Moreover, there is an increasing demand for skilled talent because of ever-evolving customer expectations, global competition, and rapid technological improvements. As a result, many construction firms are looking for professionals with advanced skills like – AutoCAD, Rhino 3D, SketchUp, Revit Architecture, etc. Since the existing talent pool is not well versed with these tools and tech, the skills gap is widening tremendously.

So, what is the best possible resolution?

Solution: With a forecasting and resource capacity planning solution, managers can foresee project demand and identify the skills gap in advance. They can leverage the capacity vs. demand reports to assess the excess and shortage of resources and implement corrective measures ahead of time.

If there is any skill gap, they can train/upskill the existing workforce in the latest technologies mentioned above. In case of resource shortage, they can even initiate planned hiring to recruit competent resources and ensure the seamless execution of future construction projects.

ways to retrain & upskill resources and future-proof them

C. Lack of foresight into pipeline AEC projects

Many organizations still use legacy systems such as excel spreadsheets or desktop applications to manage AEC projects. As a result, they fail to foresee pipeline projects’ demand.

Due to a lack of foresight in projects, the construction managers end up requesting workers at the last minute, leaving no room to form an action plan. It may lead to last-minute firefighting for resources, wrongful hiring leading to compromised project quality, budget and schedule overruns, etc.
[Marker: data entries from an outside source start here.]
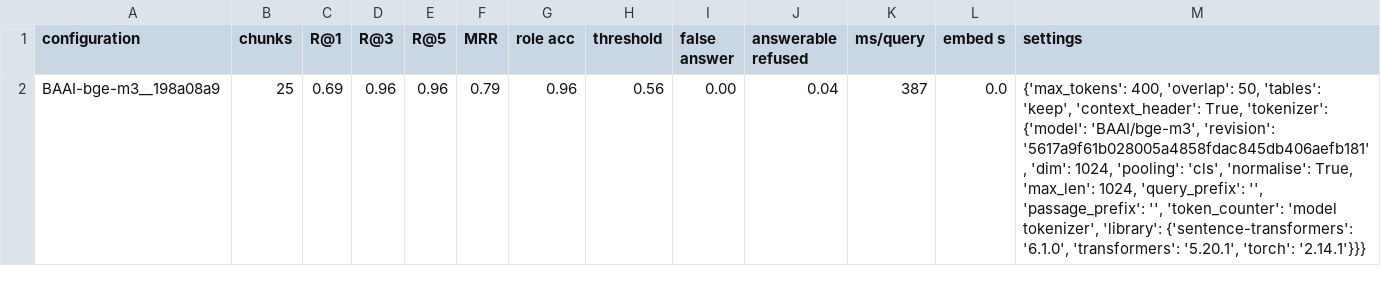
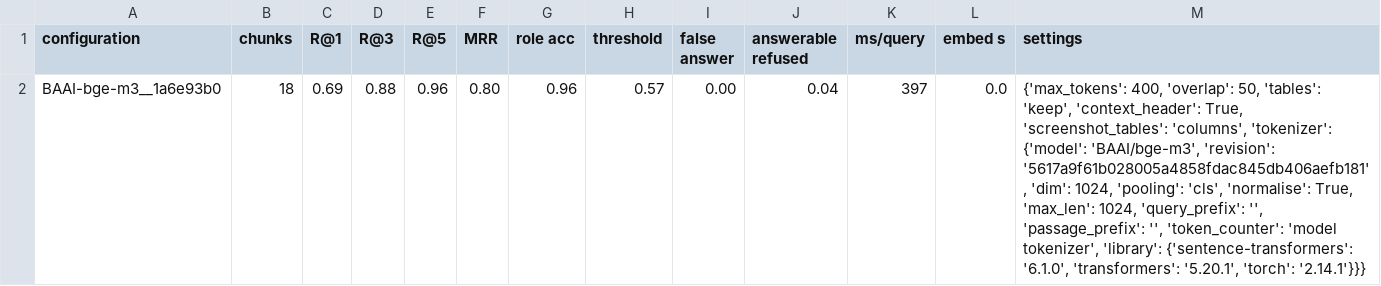
Before and after one commit to michiodesuu/MiniRAG, a CSV file: outputs/reports/retrieval_report_index.csv, drawn as a sheet.

```diff
--- a/outputs/reports/retrieval_report_index.csv
+++ b/outputs/reports/retrieval_report_index.csv
@@ -1,2 +1,2 @@
 configuration,chunks,R@1,R@3,R@5,MRR,role acc,threshold,false answer,answerable refused,ms/query,embed s,settings
-BAAI-bge-m3__198a08a9,25,0.69,0.96,0.96,0.79,0.96,0.56,0.00,0.04,387,0.0,"{'max_tokens': 400, 'overlap': 50, 'tables': 'keep', 'context_header': True, 'tokenizer': {'model': 'BAAI/bge-m3', 'revision': '5617a9f61b028005a4858fdac845db406aefb181', 'dim': 1024, 'pooling': 'cls', 'normalise': True, 'max_len': 1024, 'query_prefix': '', 'passage_prefix': '', 'token_counter': 'model tokenizer', 'library': {'sentence-transformers': '6.1.0', 'transformers': '5.20.1', 'torch': '2.14.1'}}}"
+BAAI-bge-m3__1a6e93b0,18,0.69,0.88,0.96,0.80,0.96,0.57,0.00,0.04,397,0.0,"{'max_tokens': 400, 'overlap': 50, 'tables': 'keep', 'context_header': True, 'screenshot_tables': 'columns', 'tokenizer': {'model': 'BAAI/bge-m3', 'revision': '5617a9f61b028005a4858fdac845db406aefb181', 'dim': 1024, 'pooling': 'cls', 'normalise': True, 'max_len': 1024, 'query_prefix': '', 'passage_prefix': '', 'token_counter': 'model tokenizer', 'library': {'sentence-transformers': '6.1.0', 'transformers': '5.20.1', 'torch': '2.14.1'}}}"
```
Also changed, not shown: 17 other files.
Solution: Construction managers can foresee an opportunity that is at an approval stage or has reached a certain probability of closure and estimate resource requirements well ahead of the curve.

Then using the resource management software, the project managers can request resources and provide enough lead time to deploy the right ones at the right cost. In case a critical resource such as an architect or engineer is allocated to an ongoing project, managers can implement out rotation and backfill strategy to ensure the construction activities are not disrupted.

D. Increase in bench size in the construction firms

The majority of AEC projects are prone to frequent ramp-ups/downs. Typically, they include phases: initiation, pre-construction, procurement, construction, and closeout. For example, the manager may require thousands of workers in the procurement and construction phase.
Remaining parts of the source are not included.